You are a mom after my own heart. While I am a scout leader for both my daughter and son that is all I do. And, at ages 10 & 12 my children are restricted to two extracurricular activities. I just don’t know how families can handle more than that. They both have homework and want to spend time with friends. More scheduled activities would definitely make those things impossible.


[…] Say No So You Can Say Yes To Something Greater […]

Katie @ Imperfect People

Love this! I am a recovering “yes” aholic. I have found after a little practice, saying no isn’t so hard and so much easier to say YES to the good things because you have the resources to do so!


I currently say no to all volunteering requests because I have one child at school and one at home.  I can not safely have her with me and give my full attention to the task I am volunteering for.

As for extra-curricular activities, don’t rush.  Give her plenty of time to just enjoy school without the extra rush to fit in the extra-curricular activity and all of it’s associated practice / homework.

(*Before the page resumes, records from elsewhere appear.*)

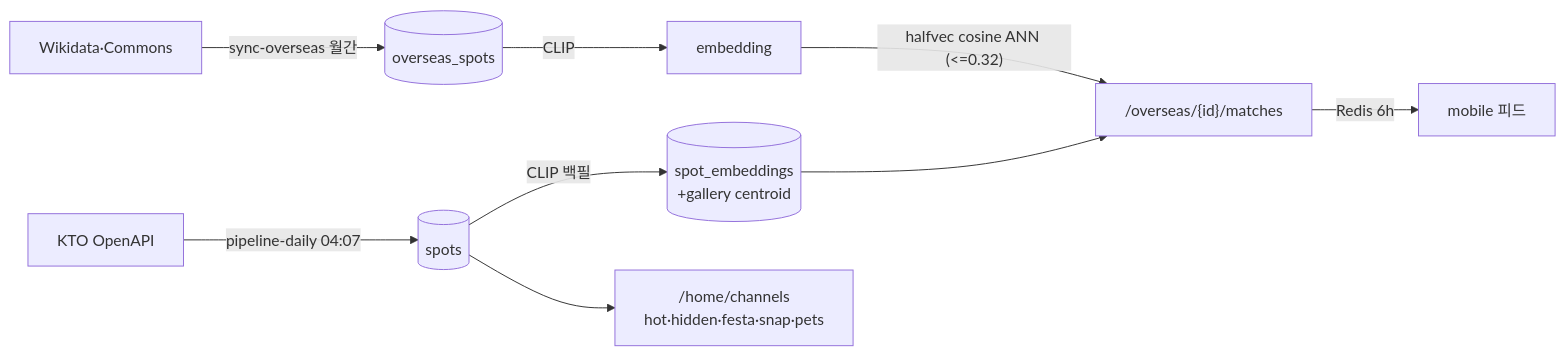
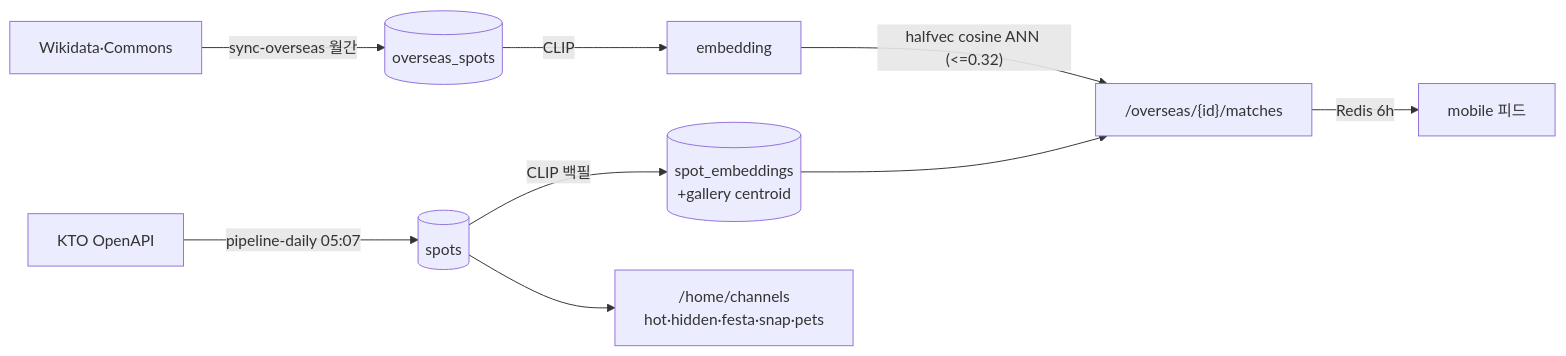
Before and after one commit to jeongeup-lab/PICTRIP: the first of 2 diagrams in docs/architecture.md, drawn with Mermaid. The commit also changed other lines of this file, not shown here.

````diff
--- a/docs/architecture.md
+++ b/docs/architecture.md
@@ -48,11 +48,11 @@
 ```mermaid
 flowchart LR
-  kto[KTO OpenAPI] -->|pipeline-daily 04:07| spots[(spots)]
+  kto[KTO OpenAPI] -->|pipeline-daily 05:07| spots[(spots)]
   wiki[Wikidata·Commons] -->|sync-overseas 월간| ovs[(overseas_spots)]
   spots -->|CLIP 백필| emb[(spot_embeddings\n+gallery centroid)]
   ovs -->|CLIP| oemb[embedding]
   oemb -->|"halfvec cosine ANN (<=0.32)"| match["/overseas/{id}/matches"]
   emb --> match
   match -->|Redis 6h| app[mobile 피드]
   spots --> ch["/home/channels\nhot·hidden·festa·snap·pets"]
 ```
````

Thank you Rachel. Thank you.


“It will be a success, or it will be a learning experience.”